(Change detection outputs)
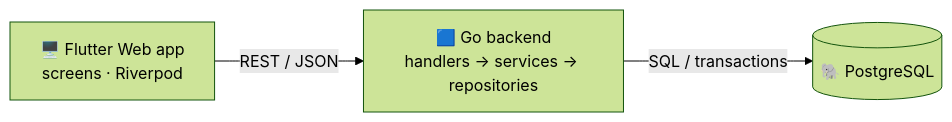
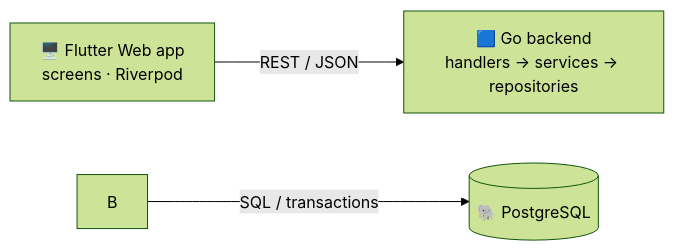
Before and after one commit to SohanPendhari/smart-office-token-management: the first of 2 diagrams in README.md, drawn with Mermaid (forest theme). The commit also changed other lines of this file, not shown here.

````diff
--- a/README.md
+++ b/README.md
@@ -46,5 +46,5 @@
 ```mermaid
 flowchart LR
-    A["🖥️ Flutter Web app<br/>screens · Riverpod"] -- "REST / JSON" --> B["🟦 Go backend<br/>handlers → services → repositories"]
-    B -- "SQL / transactions" --> C[("🐘 PostgreSQL")]
+    A\\\["🖥️ Flutter Web app<br/>screens · Riverpod"] -- "REST / JSON" --> B\\\["🟦 Go backend<br/>handlers → services → repositories"]
+    B -- "SQL / transactions" --> C\\\[("🐘 PostgreSQL")]
 ```
````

EXERCISE GOAL = The expected answer is the data retyped exactly, without pictures.

EXERCISE SOLUTION =
Before and after one commit to SohanPendhari/smart-office-token-management: the first of 2 diagrams in README.md, drawn with Mermaid (forest theme). The commit also changed other lines of this file, not shown here.

````diff
--- a/README.md
+++ b/README.md
@@ -46,5 +46,5 @@
 ```mermaid
 flowchart LR
-    A["🖥️ Flutter Web app<br/>screens · Riverpod"] -- "REST / JSON" --> B["🟦 Go backend<br/>handlers → services → repositories"]
-    B -- "SQL / transactions" --> C[("🐘 PostgreSQL")]
+    A\\\["🖥️ Flutter Web app<br/>screens · Riverpod"] -- "REST / JSON" --> B\\\["🟦 Go backend<br/>handlers → services → repositories"]
+    B -- "SQL / transactions" --> C\\\[("🐘 PostgreSQL")]
 ```
````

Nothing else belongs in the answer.